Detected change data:
►

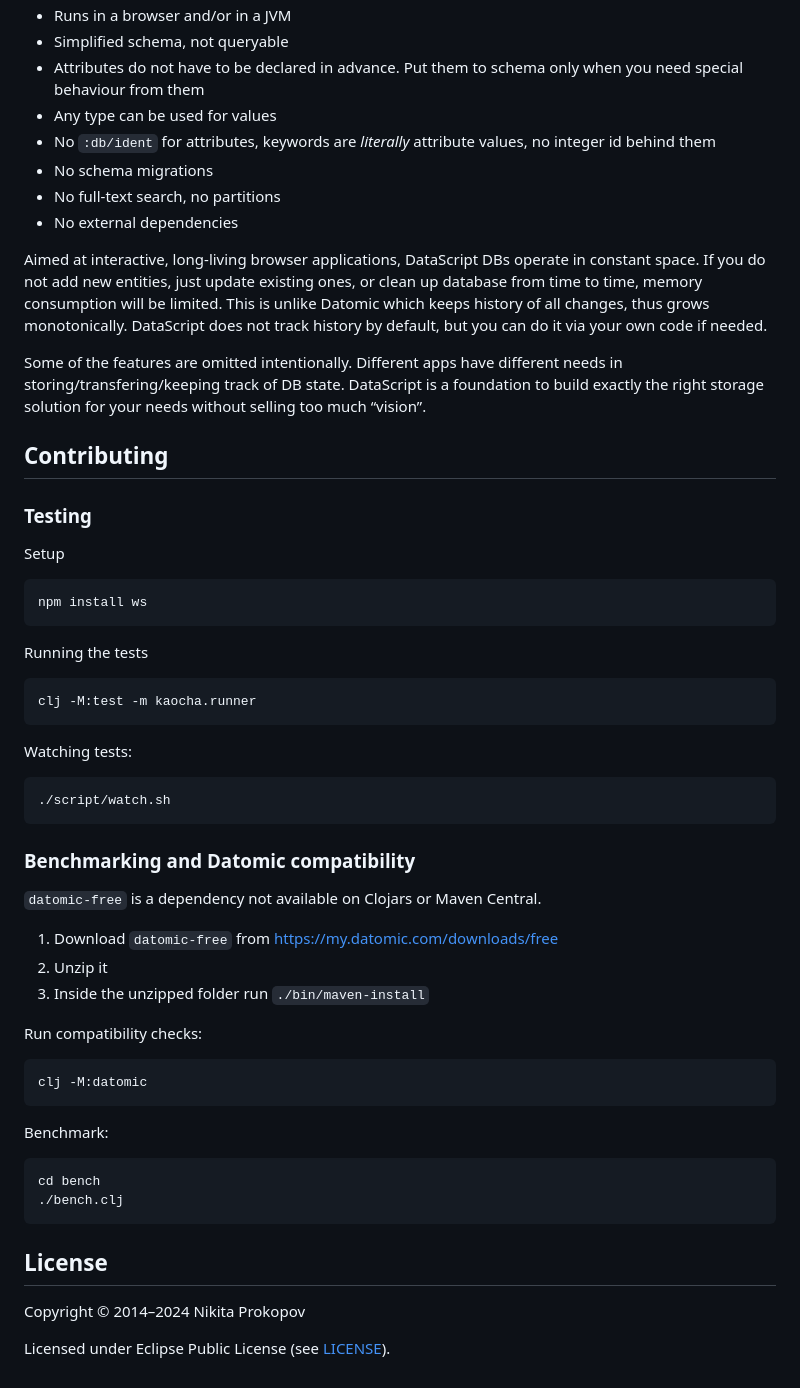
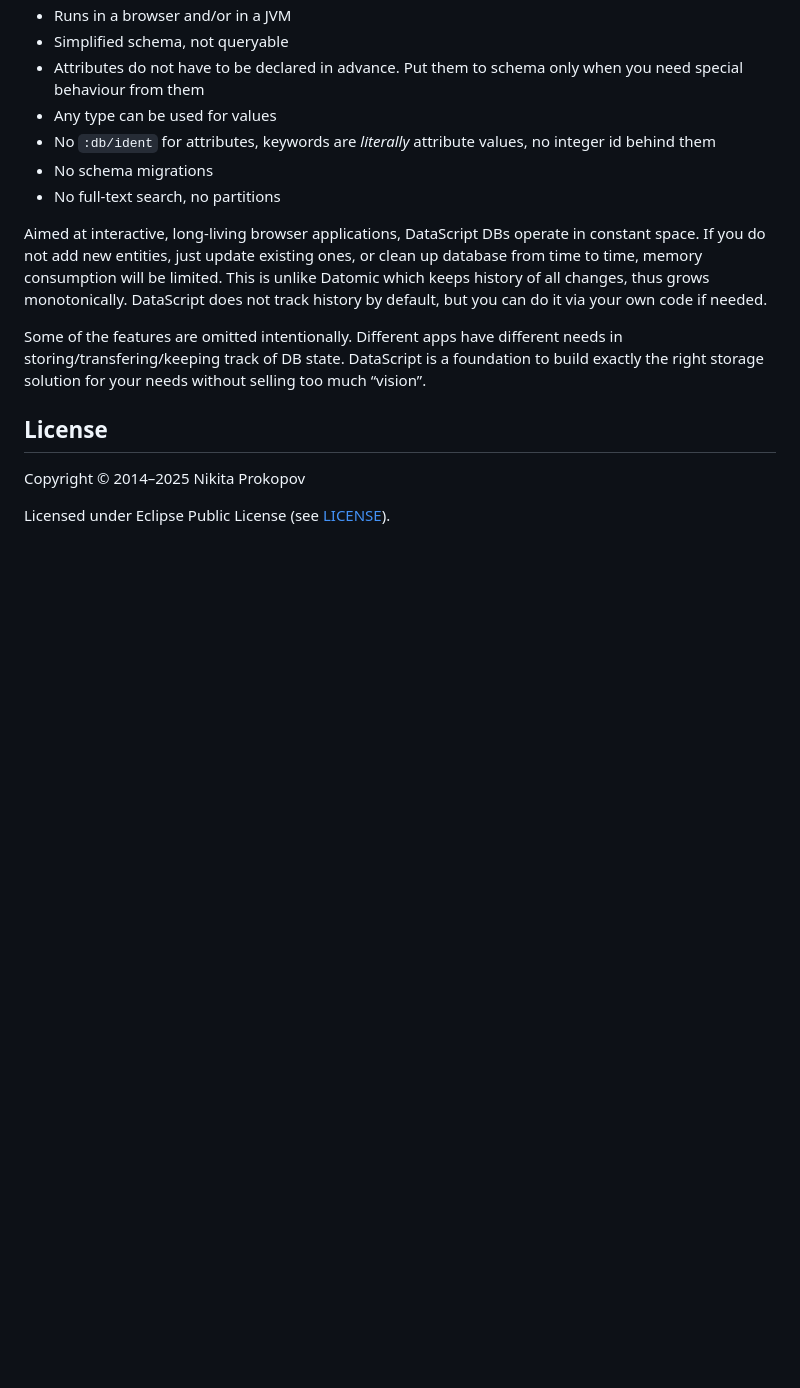
Before and after one commit to tonsky/datascript, a Markdown page: README.md, the part around the change. Rendered like a GitHub page; blank space fills up the shorter version.

Commit message:
Updated README (closes #491)

```diff
--- a/README.md
+++ b/README.md
@@ -278,47 +278,13 @@ Interface differences:
 * No `:db/ident` for attributes, keywords are _literally_ attribute values, no integer id behind them
 * No schema migrations
 * No full-text search, no partitions
-* No external dependencies
 
 Aimed at interactive, long-living browser applications, DataScript DBs operate in constant space. If you do not add new entities, just update existing ones, or clean up database from time to time, memory consumption will be limited. This is unlike Datomic which keeps history of all changes, thus grows monotonically. DataScript does not track history by default, but you can do it via your own code if needed.
 
 Some of the features are omitted intentionally. Different apps have different needs in storing/transfering/keeping track of DB state. DataScript is a foundation to build exactly the right storage solution for your needs without selling too much “vision”.
 
-## Contributing
-
-### Testing
-
-Setup
-
-    npm install ws
-
-Running the tests
-
-    clj -M:test -m kaocha.runner
-
-Watching tests:
-
-    ./script/watch.sh
-
-### Benchmarking and Datomic compatibility
-
-`datomic-free` is a dependency not available on Clojars or Maven Central.
-
-1. Download `datomic-free` from https://my.datomic.com/downloads/free
-2. Unzip it
-3. Inside the unzipped folder run `./bin/maven-install`
-
-Run compatibility checks:
-
-    clj -M:datomic
-
-Benchmark:
-
-    cd bench
-    ./bench.clj
-
 ## License
 
-Copyright © 2014–2024 Nikita Prokopov
+Copyright © 2014–2025 Nikita Prokopov
 
 Licensed under Eclipse Public License (see [LICENSE](LICENSE)).
```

◄

▸ **REQUIREMENT**
Find the lines in the entries above where "README" occurs, and copy each of them.

▸ **REPLY**
Before and after one commit to tonsky/datascript, a Markdown page: README.md, the part around the change. Rendered like a GitHub page; blank space fills up the shorter version.
Updated README (closes #491)
--- a/README.md
+++ b/README.md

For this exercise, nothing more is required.